→ WHAT NEEDS TO BE DONE: Set down the full listing exactly as given. Any pictures are to be left out.

──────── SOURCE MATERIAL ────────

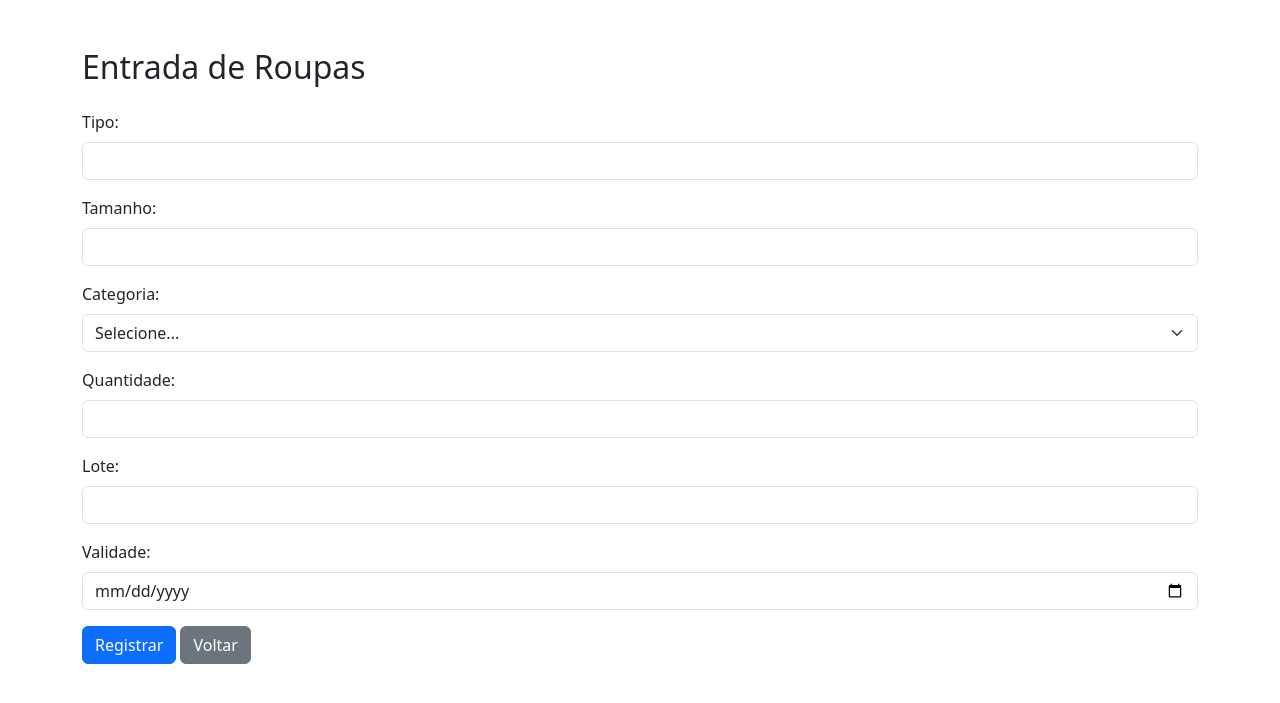
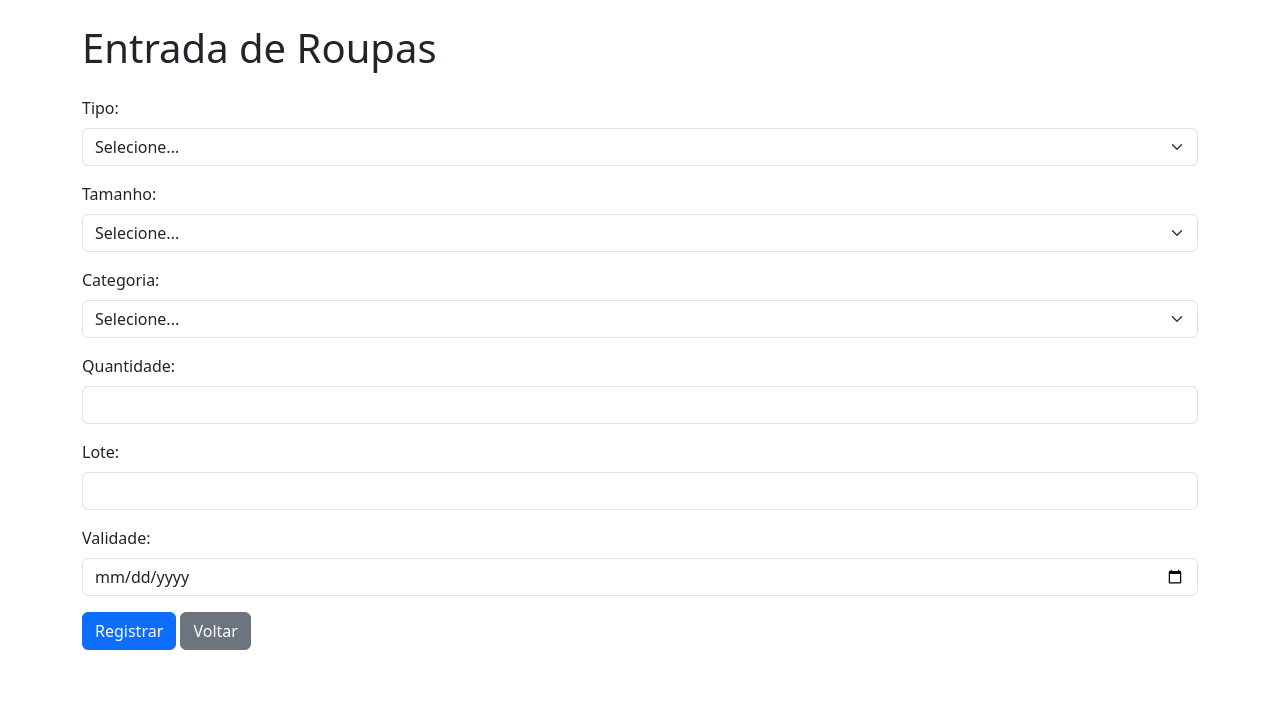
Before and after one commit to lucasvrmoreira/SICRO-WEB-TESTE-HTML---CSS, a Flask app: page /entrada in a window 1280 px wide. Shown: the top 703 px of the page. Run offline with Flask 3, Linux system fonts and the light colour scheme; some libraries are stand-ins or nearby versions.

Commit message:
ajuste no formulário de entrada com dropdown e preenchimento automático

```diff
--- a/templates/entrada.html
+++ b/templates/entrada.html
@@ -3,49 +3,74 @@
 <head>
     <meta charset="UTF-8">
     <title>Entrada de Roupas</title>
-    <link href="https://cdn.jsdelivr.net/npm/bootstrap@5.3.0/dist/css/bootstrap.min.css" rel="stylesheet">
+    <link rel="stylesheet" href="https://cdn.jsdelivr.net/npm/bootstrap@5.3.0/dist/css/bootstrap.min.css">
+    <script>
+        function ajustarCampos() {
+            const tipo = document.getElementById('tipo').value;
+            const tamanho = document.getElementById('tamanho');
+
+            if (tipo === 'Óculos' || tipo === 'Panos') {
+                tamanho.value = 'Padrão';
+                tamanho.disabled = true;
+            } else {
+                tamanho.disabled = false;
+            }
+        }
+    </script>
 </head>
-<body>
-    <div class="container mt-5">
-        <h2 class="mb-4">Entrada de Roupas</h2>
-        <form method="POST">
+<body class="container mt-4">
+    <h1 class="mb-4">Entrada de Roupas</h1>
+    <form method="post">
         <div class="mb-3">
             <label for="tipo" class="form-label">Tipo:</label>
-                <input type="text" name="tipo" class="form-control" id="tipo" required>
+            <select name="tipo" id="tipo" class="form-select" onchange="ajustarCampos()" required>
+                <option value="">Selecione...</option>
+                <option value="Macacão Azul">Macacão Azul</option>
+                <option value="Bota Azul">Bota Azul</option>
+                <option value="Óculos">Óculos</option>
+                <option value="Panos">Panos</option>
+                <option value="Pijama">Pijama</option>
+                <option value="Jaleco">Jaleco</option>
+                <option value="Camisa">Camisa</option>
+                <option value="Calça">Calça</option>
+            </select>
         </div>
-
         <div class="mb-3">
             <label for="tamanho" class="form-label">Tamanho:</label>
-                <input type="text" name="tamanho" class="form-control" id="tamanho" required>
+            <select name="tamanho" id="tamanho" class="form-select" required>
+                <option value="">Selecione...</option>
+                <option value="PP">PP</option>
+                <option value="P">P</option>
+                <option value="M">M</option>
+                <option value="G">G</option>
+                <option value="GG">GG</option>
+                <option value="G3">G3</option>
+                <option value="G4">G4</option>
+                <option value="Padrão">Padrão</option>
+            </select>
         </div>
-
         <div class="mb-3">
             <label for="categoria" class="form-label">Categoria:</label>
-                <select name="categoria" class="form-select" required>
+            <select name="categoria" id="categoria" class="form-select" required>
                 <option value="">Selecione...</option>
-                    <option value="estéril">Estéril</option>
-                    <option value="não estéril">Não Estéril</option>
+                <option value="Estéril">Estéril</option>
+                <option value="Não Estéril">Não Estéril</option>
             </select>
         </div>
-
         <div class="mb-3">
             <label for="quantidade" class="form-label">Quantidade:</label>
-                <input type="number" name="quantidade" class="form-control" id="quantidade" required>
+            <input type="number" name="quantidade" id="quantidade" class="form-control" required>
         </div>
-
         <div class="mb-3">
             <label for="lote" class="form-label">Lote:</label>
-                <input type="text" name="lote" class="form-control" id="lote">
+            <input type="text" name="lote" id="lote" class="form-control">
         </div>
-
         <div class="mb-3">
             <label for="validade" class="form-label">Validade:</label>
-                <input type="date" name="validade" class="form-control" id="validade">
+            <input type="date" name="validade" id="validade" class="form-control">
         </div>
-
         <button type="submit" class="btn btn-primary">Registrar</button>
         <a href="/" class="btn btn-secondary">Voltar</a>
     </form>
-    </div>
 </body>
 </html>
```
Lines whose indentation alone changed are shown as unchanged.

────────

→ PROBLEM SOLUTION:
Before and after one commit to lucasvrmoreira/SICRO-WEB-TESTE-HTML---CSS, a Flask app: page /entrada in a window 1280 px wide. Shown: the top 703 px of the page. Run offline with Flask 3, Linux system fonts and the light colour scheme; some libraries are stand-ins or nearby versions.

Commit message:
ajuste no formulário de entrada com dropdown e preenchimento automático

```diff
--- a/templates/entrada.html
+++ b/templates/entrada.html
@@ -3,49 +3,74 @@
 <head>
     <meta charset="UTF-8">
     <title>Entrada de Roupas</title>
-    <link href="https://cdn.jsdelivr.net/npm/bootstrap@5.3.0/dist/css/bootstrap.min.css" rel="stylesheet">
+    <link rel="stylesheet" href="https://cdn.jsdelivr.net/npm/bootstrap@5.3.0/dist/css/bootstrap.min.css">
+    <script>
+        function ajustarCampos() {
+            const tipo = document.getElementById('tipo').value;
+            const tamanho = document.getElementById('tamanho');
+
+            if (tipo === 'Óculos' || tipo === 'Panos') {
+                tamanho.value = 'Padrão';
+                tamanho.disabled = true;
+            } else {
+                tamanho.disabled = false;
+            }
+        }
+    </script>
 </head>
-<body>
-    <div class="container mt-5">
-        <h2 class="mb-4">Entrada de Roupas</h2>
-        <form method="POST">
+<body class="container mt-4">
+    <h1 class="mb-4">Entrada de Roupas</h1>
+    <form method="post">
         <div class="mb-3">
             <label for="tipo" class="form-label">Tipo:</label>
-                <input type="text" name="tipo" class="form-control" id="tipo" required>
+            <select name="tipo" id="tipo" class="form-select" onchange="ajustarCampos()" required>
+                <option value="">Selecione...</option>
+                <option value="Macacão Azul">Macacão Azul</option>
+                <option value="Bota Azul">Bota Azul</option>
+                <option value="Óculos">Óculos</option>
+                <option value="Panos">Panos</option>
+                <option value="Pijama">Pijama</option>
+                <option value="Jaleco">Jaleco</option>
+                <option value="Camisa">Camisa</option>
+                <option value="Calça">Calça</option>
+            </select>
         </div>
-
         <div class="mb-3">
             <label for="tamanho" class="form-label">Tamanho:</label>
-                <input type="text" name="tamanho" class="form-control" id="tamanho" required>
+            <select name="tamanho" id="tamanho" class="form-select" required>
+                <option value="">Selecione...</option>
+                <option value="PP">PP</option>
+                <option value="P">P</option>
+                <option value="M">M</option>
+                <option value="G">G</option>
+                <option value="GG">GG</option>
+                <option value="G3">G3</option>
+                <option value="G4">G4</option>
+                <option value="Padrão">Padrão</option>
+            </select>
         </div>
-
         <div class="mb-3">
             <label for="categoria" class="form-label">Categoria:</label>
-                <select name="categoria" class="form-select" required>
+            <select name="categoria" id="categoria" class="form-select" required>
                 <option value="">Selecione...</option>
-                    <option value="estéril">Estéril</option>
-                    <option value="não estéril">Não Estéril</option>
+                <option value="Estéril">Estéril</option>
+                <option value="Não Estéril">Não Estéril</option>
             </select>
         </div>
-
         <div class="mb-3">
             <label for="quantidade" class="form-label">Quantidade:</label>
-                <input type="number" name="quantidade" class="form-control" id="quantidade" required>
+            <input type="number" name="quantidade" id="quantidade" class="form-control" required>
         </div>
-
         <div class="mb-3">
             <label for="lote" class="form-label">Lote:</label>
-                <input type="text" name="lote" class="form-control" id="lote">
+            <input type="text" name="lote" id="lote" class="form-control">
         </div>
-
         <div class="mb-3">
             <label for="validade" class="form-label">Validade:</label>
-                <input type="date" name="validade" class="form-control" id="validade">
+            <input type="date" name="validade" id="validade" class="form-control">
         </div>
-
         <button type="submit" class="btn btn-primary">Registrar</button>
         <a href="/" class="btn btn-secondary">Voltar</a>
     </form>
-    </div>
 </body>
 </html>
```
Lines whose indentation alone changed are shown as unchanged.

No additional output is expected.